WASHINGTON — The Pentagon would consider allowing Turkey to rejoin the F-35 program only if the Russian-made S-400 air defense system is completely removed from Turkish soil, meaning the government in Ankara could not simply keep the systems deactivated in warehouses, the Pentagon’s top official said Wednesday.
“They have to, again, get rid of the S-400 program and completely out of the country [before] we could consider that,” Secretary of Defense Mark Esper told press when asked about the possibility Turkey could find a way to again be part of the Joint Strike Fighter program.
“I have been very clear in both my public comments and privately with my Turkish counterpart: It’s either the F-35 or the S-400,” he said. “It’s not both. It’s not park one in the garage and roll the other one out. It’s one or the other. So we are where we are, and it’s regrettable.”
Turkey, a partner in the F-35 program that helped fund the development of the jet, planned to buy 100 F-35As. However, a decision by Ankara to purchase the S-400 threw a political bomb into the F-35 acquisition plan; the U.S. and its NATO allies expressed major concerns about the Russian system sharing airspace with the alliance’s newest fighter.
In July, Turkey took possession of the first S-400 pieces, and the U.S. formally kicked the country out of the F-35 program. As a result, by March 2020, Turkey’s industrial participation in the F-35 program will be done, with work shifted to U.S. companies.
The secretary’s comments were the first official confirmation that a path, however narrow, for Turkey to rejoin the program does exist.
Some analysts have questioned whether a loophole exists that would allow Ankara to back down, save face and regain the fifth-generation fighter. Should Turkey keep the S-400 parts in a warehouse somewhere not actively running, the argument goes, the U.S. could invite Turkey back to the F-35 program.
But Esper seemed to shut that down, saying: “No, not in my book,” when asked about the possibility.
Appearing with Esper was Chairman of the Joint Chiefs of Staff Gen. Joe Dunford, who expounded on the overall relationship with Turkey.
“When I look at Turkey and the United States, it’s very clear to me that we have many more areas of convergence than divergence,” said Dunford, who has spent significant time traveling to Turkey since the failed coup of 2016. “And many of these areas of divergence are kind of near-term issues. They are difficult issues, no question about it, but they’re issues that we can work through.
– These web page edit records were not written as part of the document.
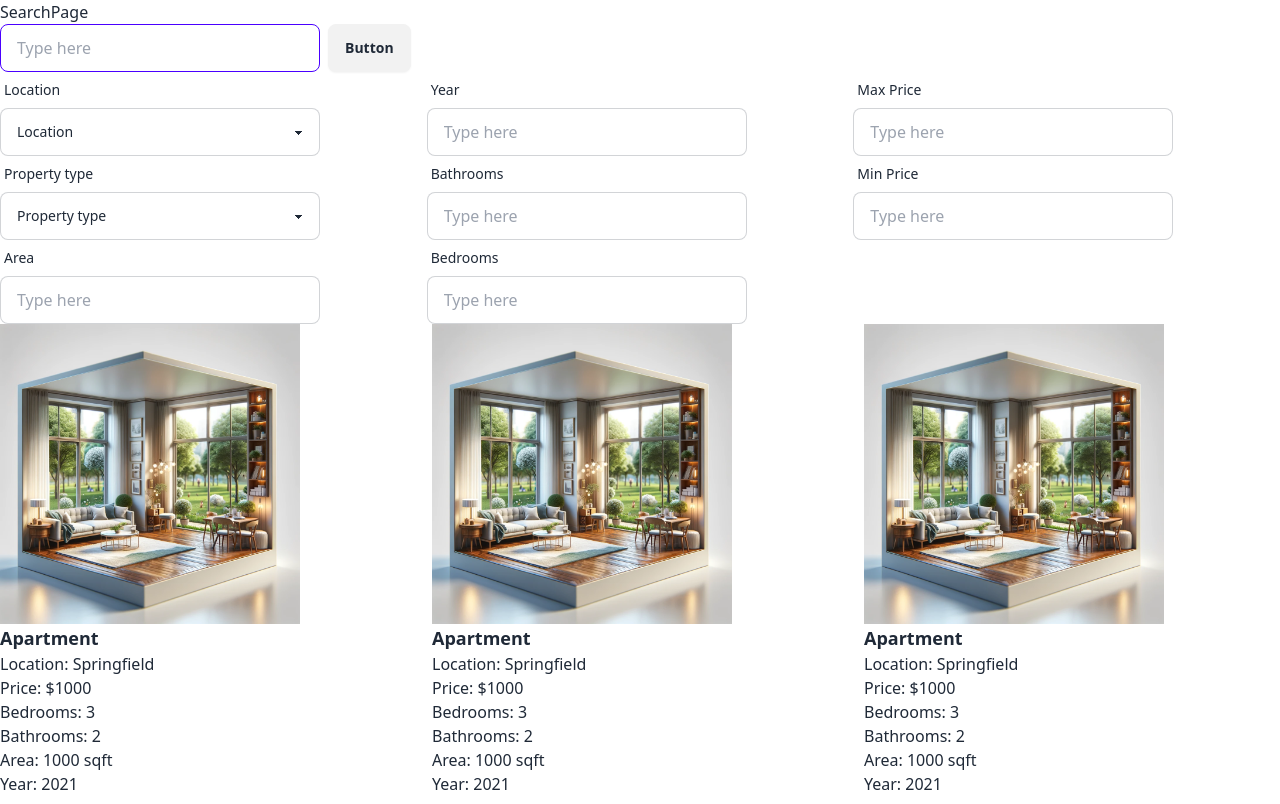
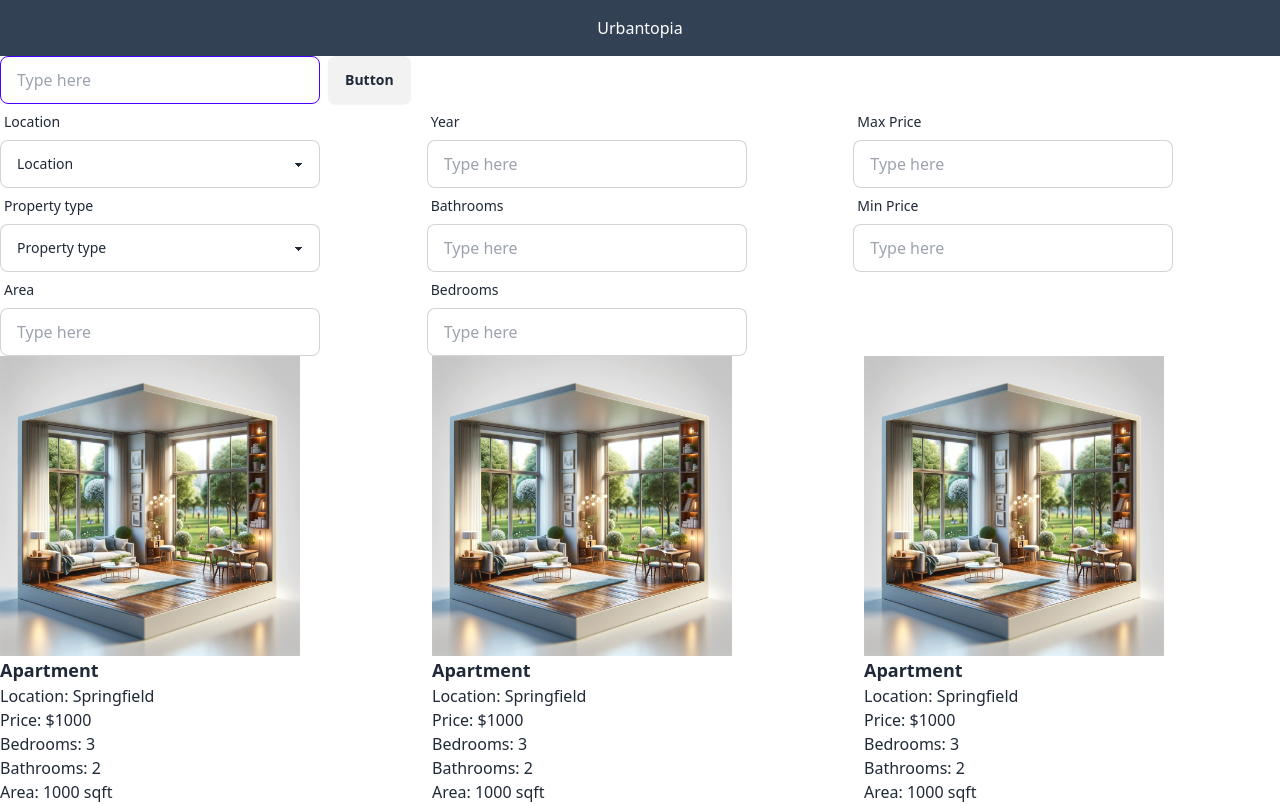
Before and after one commit to wendykr/urbantopia-app, a Next.js app: page /listings in a window 1280 px wide. Shown: the top 804 px of the page. Built offline with nearby package versions, Linux system fonts and the light colour scheme.

Commit message:
feat: create Header

```diff
--- /dev/null
+++ b/src/components/Header/Header.jsx
@@ -0,0 +1,5 @@
+export default function Header() {
+  return (
+    <div className="text-center bg-slate-700 text-white py-4">Urbantopia</div>
+  );
+}
--- a/src/pages/listings/index.js
+++ b/src/pages/listings/index.js
@@ -1,3 +1,4 @@
+import Header from "@/components/Header/Header";
 import ListingItem from "@/components/ListingItem/ListingItem";
 import SearchFilters from "@/components/SearchFilters/SearchFilters";
 
@@ -6,7 +7,7 @@ const items = [1, 2, 3, 4, 5];
 export default function SearchPage() {
   return (
     <div>
-      SearchPage
+      <Header />
       <SearchFilters />
       <div class="grid grid-cols-3 gap-4">
         {items.map((item) => {
```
So we try to focus on the horizon.
“If you look at Turkish national interests and you look at U.S. national interests, they are much more closely aligned with any other interlocutor that Turkey may be dealing with right now.”
Aaron Mehta was deputy editor and senior Pentagon correspondent for Defense News, covering policy, strategy and acquisition at the highest levels of the Defense Department and its international partners.